▶ [Your objective]:
Drop the pictures from the entries below, then reproduce the rest exactly.

▶ [Data for the task]:
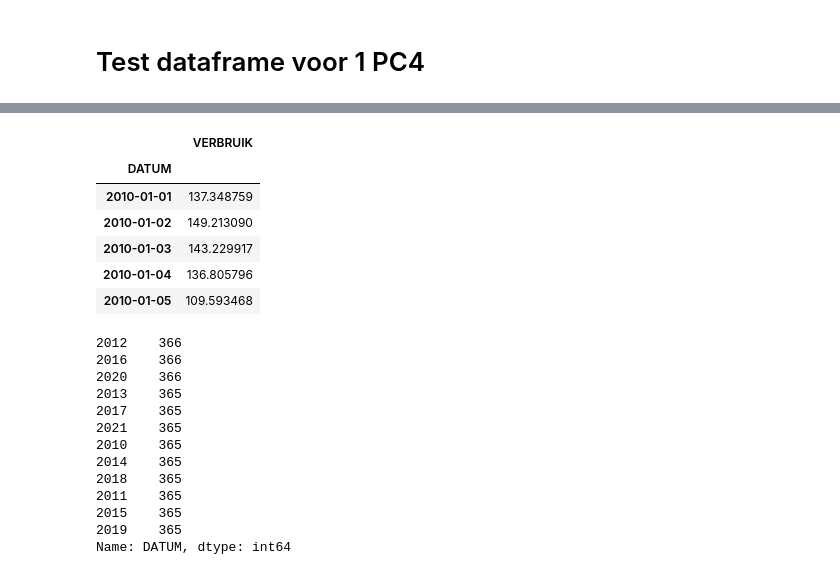
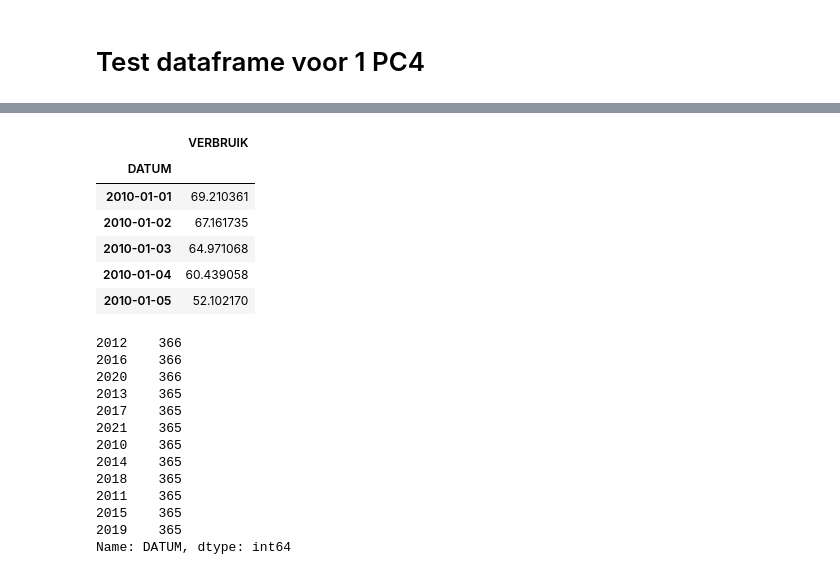
Before and after one commit to processminery/jads_enexis, a Jupyter notebook: notebooks/Kleinverbruik x NEDU.ipynb, the cells around one changed output, grey strips where cells are left out. Cells and saved outputs as stored; diff of their text form; code cells hidden in the pictures.

```diff
--- a/notebooks/Kleinverbruik x NEDU.ipynb
+++ b/notebooks/Kleinverbruik x NEDU.ipynb
@@ -56,7 +61,7 @@ array(['1X25', '3X25', '1X35', '3X35', '3X63', '1X40', '3X80', '3X50',
 # %%
 provincie_limburg = ['61', '62', '63', '64']
 provincie_brabant = ['42', '46', '47', '48', '49', '50', '51', '52', '53', '44', '55', '56', '57', '58', '60', '97']
-profiel_E1 = ['1X25','3X25', '1X20'] # de rest is profiel E2
+profiel_E1 = ['1X25', '1x25', '3X25', '3x25', '1X20','1x20'] # de rest is profiel E2
 
 # Voeg in de kleinverbruikgegevens, het bijpassende profiel voor de soort aansluiting toe
 def vervang_door_profiel(aansluiting, postcode, percentage):
@@ -153,24 +165,25 @@ df_verbruik = pd.merge(df_verbruik, df_pc4_res, on=['PC4'], how='left')
 # %%
 # een sample nemen uit de verbruiks data
 # en deze joinen met de df_transform_nedu data
-df_sample = df_verbruik[['RES','PC4','JAAR','SJV_TOTAAL','PROFIEL']][df_verbruik['PC4'] == 5211]
+df_sample = df_verbruik[['RES','PC4','JAAR','SJV_TOTAAL','PROFIEL']][df_verbruik['PC4'] == 4251
+                                                                ]
 df_sample = pd.merge(df_sample, df_transform_nedu, on=['JAAR','PROFIEL'], how='left')
 
 # verbruik per dag berekenen
 df_sample['VERBRUIK'] =  df_sample['SJV_TOTAAL'] * df_sample['VERBRUIKS_FACTOR']
 
 # df_verbruik is nog per pc6, dus eerst omzetten naar pc4
 df_sample_pc4 = df_sample.groupby(['RES','PC4','DATUM'], as_index=False).agg(VERBRUIK = ('VERBRUIK', 'sum'))
 df_sample_pc4 = pd.DataFrame(df_sample_pc4[['DATUM','VERBRUIK']]).set_index('DATUM')
 df_sample_pc4.head()
 # %% [output]
 |  | VERBRUIK |
 | DATUM |  |
-| 2010-01-01 | 137.348759 |
-| 2010-01-02 | 149.213090 |
-| 2010-01-03 | 143.229917 |
-| 2010-01-04 | 136.805796 |
-| 2010-01-05 | 109.593468 |
+| 2010-01-01 | 69.210361 |
+| 2010-01-02 | 67.161735 |
+| 2010-01-03 | 64.971068 |
+| 2010-01-04 | 60.439058 |
+| 2010-01-05 | 52.102170 |
 # %%
 df_sample_pc4.index.year.value_counts()
 # %% [output]
```
Also changed, not shown: parts of 12 cells of this notebook, 2 other files.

▶ [Task output]:
Before and after one commit to processminery/jads_enexis, a Jupyter notebook: notebooks/Kleinverbruik x NEDU.ipynb, the cells around one changed output, grey strips where cells are left out. Cells and saved outputs as stored; diff of their text form; code cells hidden in the pictures.

```diff
--- a/notebooks/Kleinverbruik x NEDU.ipynb
+++ b/notebooks/Kleinverbruik x NEDU.ipynb
@@ -56,7 +61,7 @@ array(['1X25', '3X25', '1X35', '3X35', '3X63', '1X40', '3X80', '3X50',
 # %%
 provincie_limburg = ['61', '62', '63', '64']
 provincie_brabant = ['42', '46', '47', '48', '49', '50', '51', '52', '53', '44', '55', '56', '57', '58', '60', '97']
-profiel_E1 = ['1X25','3X25', '1X20'] # de rest is profiel E2
+profiel_E1 = ['1X25', '1x25', '3X25', '3x25', '1X20','1x20'] # de rest is profiel E2
 
 # Voeg in de kleinverbruikgegevens, het bijpassende profiel voor de soort aansluiting toe
 def vervang_door_profiel(aansluiting, postcode, percentage):
@@ -153,24 +165,25 @@ df_verbruik = pd.merge(df_verbruik, df_pc4_res, on=['PC4'], how='left')
 # %%
 # een sample nemen uit de verbruiks data
 # en deze joinen met de df_transform_nedu data
-df_sample = df_verbruik[['RES','PC4','JAAR','SJV_TOTAAL','PROFIEL']][df_verbruik['PC4'] == 5211]
+df_sample = df_verbruik[['RES','PC4','JAAR','SJV_TOTAAL','PROFIEL']][df_verbruik['PC4'] == 4251
+                                                                ]
 df_sample = pd.merge(df_sample, df_transform_nedu, on=['JAAR','PROFIEL'], how='left')
 
 # verbruik per dag berekenen
 df_sample['VERBRUIK'] =  df_sample['SJV_TOTAAL'] * df_sample['VERBRUIKS_FACTOR']
 
 # df_verbruik is nog per pc6, dus eerst omzetten naar pc4
 df_sample_pc4 = df_sample.groupby(['RES','PC4','DATUM'], as_index=False).agg(VERBRUIK = ('VERBRUIK', 'sum'))
 df_sample_pc4 = pd.DataFrame(df_sample_pc4[['DATUM','VERBRUIK']]).set_index('DATUM')
 df_sample_pc4.head()
 # %% [output]
 |  | VERBRUIK |
 | DATUM |  |
-| 2010-01-01 | 137.348759 |
-| 2010-01-02 | 149.213090 |
-| 2010-01-03 | 143.229917 |
-| 2010-01-04 | 136.805796 |
-| 2010-01-05 | 109.593468 |
+| 2010-01-01 | 69.210361 |
+| 2010-01-02 | 67.161735 |
+| 2010-01-03 | 64.971068 |
+| 2010-01-04 | 60.439058 |
+| 2010-01-05 | 52.102170 |
 # %%
 df_sample_pc4.index.year.value_counts()
 # %% [output]
```
Also changed, not shown: parts of 12 cells of this notebook, 2 other files.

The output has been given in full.